The pressure on truck drivers to provide a quick turn-around in product delivery has brought with it an increase in accidents, including roll-overs and fatalities. Of the 123 crashes in Elwood in one year, more than half of those involved semi-trucks, she said.
The increase in truck traffic, many carrying more than the legal weight limit, has had a damaging effect on the roads, as well as negative impacts on the environment, including a significant concentration of diesel particulates in the air.
Legrett said calls for police services in Elwood have increased, currently in the thousands per month compared to hundreds in the neighboring town of Manhattan. Elwood has had to add 10 full-time officers to its previous two, but since the deal struck between the town and the developer calls for a 23-year 100 percent TIF, there is no additional tax money to pay for the additional police staff.
In 2013, the amount of truck traffic traveling down the street in front of her home led Legrett and her family to move outside the city limits.
In 2017, another developer proposed a third warehouse development directly behind her new home. She said that, once a municipality accepts one such development, it becomes harder to say no to the next one.
“It sets a precedent,” she said.

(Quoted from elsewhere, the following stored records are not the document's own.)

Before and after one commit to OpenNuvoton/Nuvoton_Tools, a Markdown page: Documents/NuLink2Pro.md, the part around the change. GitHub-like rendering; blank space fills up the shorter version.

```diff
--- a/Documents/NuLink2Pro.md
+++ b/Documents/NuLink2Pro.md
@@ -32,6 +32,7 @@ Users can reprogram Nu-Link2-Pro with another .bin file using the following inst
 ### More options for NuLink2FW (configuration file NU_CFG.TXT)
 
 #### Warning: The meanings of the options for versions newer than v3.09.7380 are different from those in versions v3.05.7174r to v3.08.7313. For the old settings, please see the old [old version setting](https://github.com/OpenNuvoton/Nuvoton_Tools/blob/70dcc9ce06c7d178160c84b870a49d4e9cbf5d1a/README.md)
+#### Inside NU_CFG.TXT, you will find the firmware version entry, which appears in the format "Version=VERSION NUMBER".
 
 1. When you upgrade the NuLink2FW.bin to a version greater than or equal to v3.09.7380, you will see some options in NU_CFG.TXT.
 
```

So Legrett decided to fight back.
A leader in the activist organization, Say No to Northpoint, she, her neighbors and representatives of Warehouse Workers for Justice, not only have taken actions to oppose the new development, but have also become resources to residents of other communities fighting their own battles with such development.

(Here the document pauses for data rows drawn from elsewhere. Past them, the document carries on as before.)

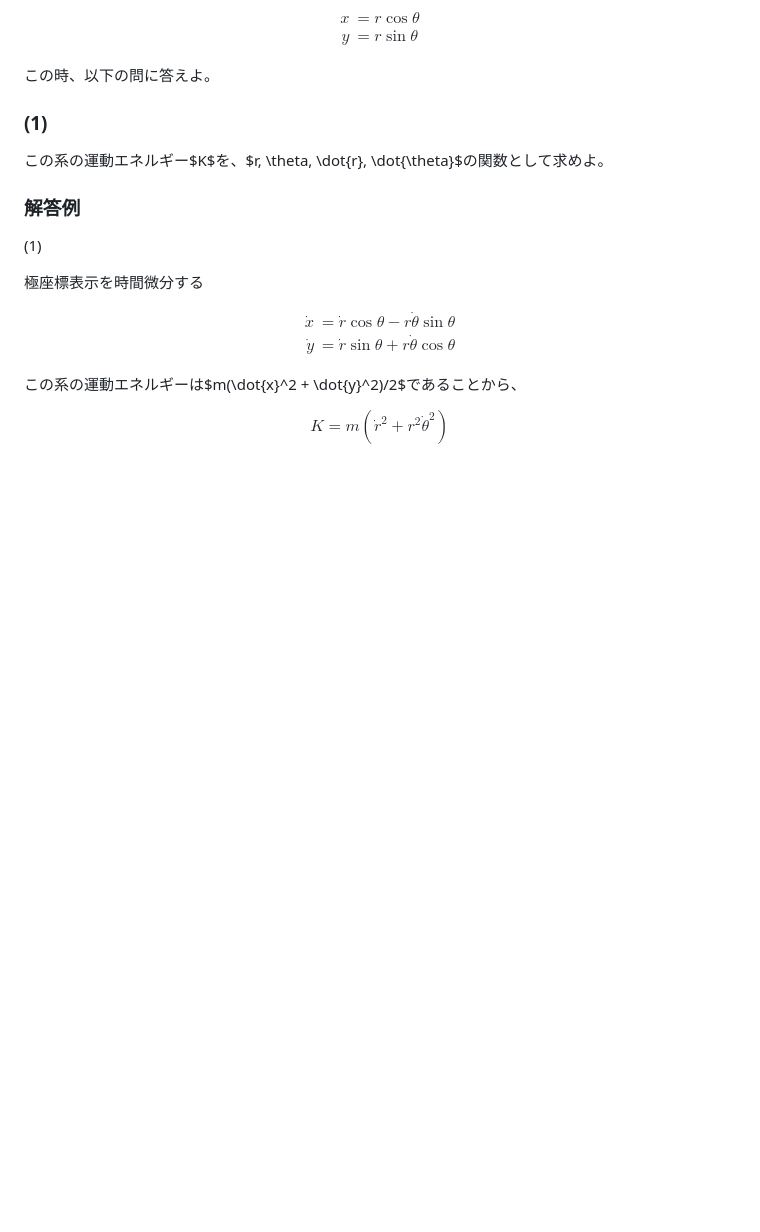
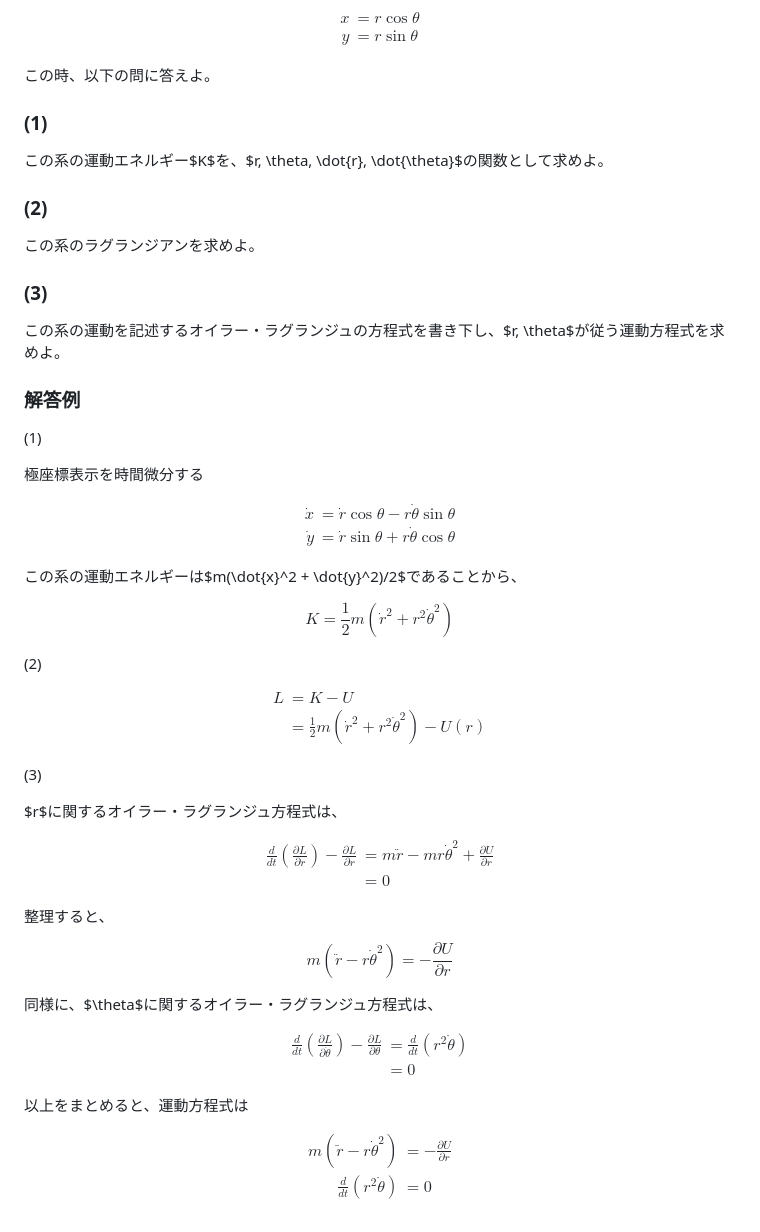
Before and after one commit to kaityo256/classical_mechanics, a Markdown page: exercise/README.md, the part around the change. GitHub-like rendering; blank space fills up the shorter version.

Commit message:
:memo: updates

```diff
--- a/exercise/README.md
+++ b/exercise/README.md
@@ -137,6 +137,14 @@ $$
 
 この系の運動エネルギー$K$を、$r, \theta, \dot{r}, \dot{\theta}$の関数として求めよ。
 
+### (2)
+
+この系のラグランジアンを求めよ。
+
+### (3)
+
+この系の運動を記述するオイラー・ラグランジュの方程式を書き下し、$r, \theta$が従う運動方程式を求めよ。
+
 ### 解答例
 
 (1)
@@ -153,5 +161,50 @@ $$
 この系の運動エネルギーは$m(\dot{x}^2 + \dot{y}^2)/2$であることから、
 
 $$
-K = m(\dot{r}^2 + r^2 \dot{\theta}^2)
+K = \frac{1}{2}m(\dot{r}^2 + r^2 \dot{\theta}^2)
 $$
+
+(2)
+
+$$
+\begin{aligned}
+L &= K - U \\
+&= \frac{1}{2}m(\dot{r}^2 + r^2 \dot{\theta}^2) - U(r)
+\end{aligned}
+$$
+
+(3)
+
+$r$に関するオイラー・ラグランジュ方程式は、
+
+$$
+\begin{aligned}
+\frac{d}{dt}\left(\frac{\partial L}{\partial \dot{r}}\right) - \frac{\partial L}{\partial r}
+&= m \ddot{r} - mr\dot{\theta}^2 + \frac{\partial U}{\partial r}\\
+&= 0
+\end{aligned}
+$$
+
+整理すると、
+
+$$
+m(\ddot{r} - r \dot{\theta}^2)= -\frac{\partial U}{\partial r}
+$$
+
+同様に、$\theta$に関するオイラー・ラグランジュ方程式は、
+
+$$
+\begin{aligned}
+\frac{d}{dt}\left(\frac{\partial L}{\partial \dot{\theta}}\right) - \frac{\partial L}{\partial \theta} &= \frac{d}{dt}(r^2\dot{\theta}) \\
+&= 0
+\end{aligned}
+$$
+
+以上をまとめると、運動方程式は
+
+$$
+\begin{aligned}
+m(\ddot{r} - r \dot{\theta}^2) &= -\frac{\partial U}{\partial r} \\
+\frac{d}{dt}(r^2\dot{\theta}) &= 0
+\end{aligned}
+$$
```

She emphasized the need for local, county and state entities to be involved in the discussions and decision-making about such development and its impacts, to ensure there is a coordinated regional effort to head off problems as well as identify where funding and other resources will come from to mitigate problems when they do occur.
“What you do at the local levels affects other areas,” she said.
Sybil Drew, a Tinley Park resident currently filming a documentary about Elwood and a number of other communities affected by the warehousing development boom, joined the Elwood group in Sugar Grove.
Drew became involved with this issue after developing asthma that she believes was caused by the tens of thousands of trucks traveling on I-80 near her home.
Drew said the warehousing boom has been caused by a number of factors, including the country’s recent economic recovery, its reliance on foreign goods, the increase in the amount of online retail sales, the relative low risk to warehouse developers to build them, and the large profit margins made on such development.
With the Midwest’s proximity to ports, railroads and interstates, especially Chicago, it’s a prime target of warehouse developers. In addition, smaller communities in rural areas with an abundance of relatively cheap land and officials’ willingness to give tax abatements to attract jobs make these areas attractive to the warehouse developers, she said.
Drew plans to include Sugar Grove’s experiences in her film, and has begun to interview local residents.
Two of those residents, Fred and Maria Morelli, live in unincorporated Kane County, off of Scott Road and Route 47, “about 100 feet” from where the development would be built.
“There was nothing in the agreement (with Crown) that favored Sugar Grove. If Crown had a wish list, they got everything they wanted,” he said. “I thought it was a very good meeting; it was very well put together I learned a lot.”
Resident Millie Molitor, one of the organizers of the meeting, said she was pleased to see so many of the village's officials there.
Molitor said she hopes they will continue to do their due diligence and focus on the best direction for Sugar Grove.
“There are many residents that don’t want this (development),” she said.
Recently-elected trustee Ryan Walter said the information presented reinforced a lot of Sugar Grove residents’ concerns.
“This is just the beginning,” he said. “There’s a lot of farmland left. I believe our community needs to decide what we want to be – a residential neighborhood with a quality of life or an industrial hub.”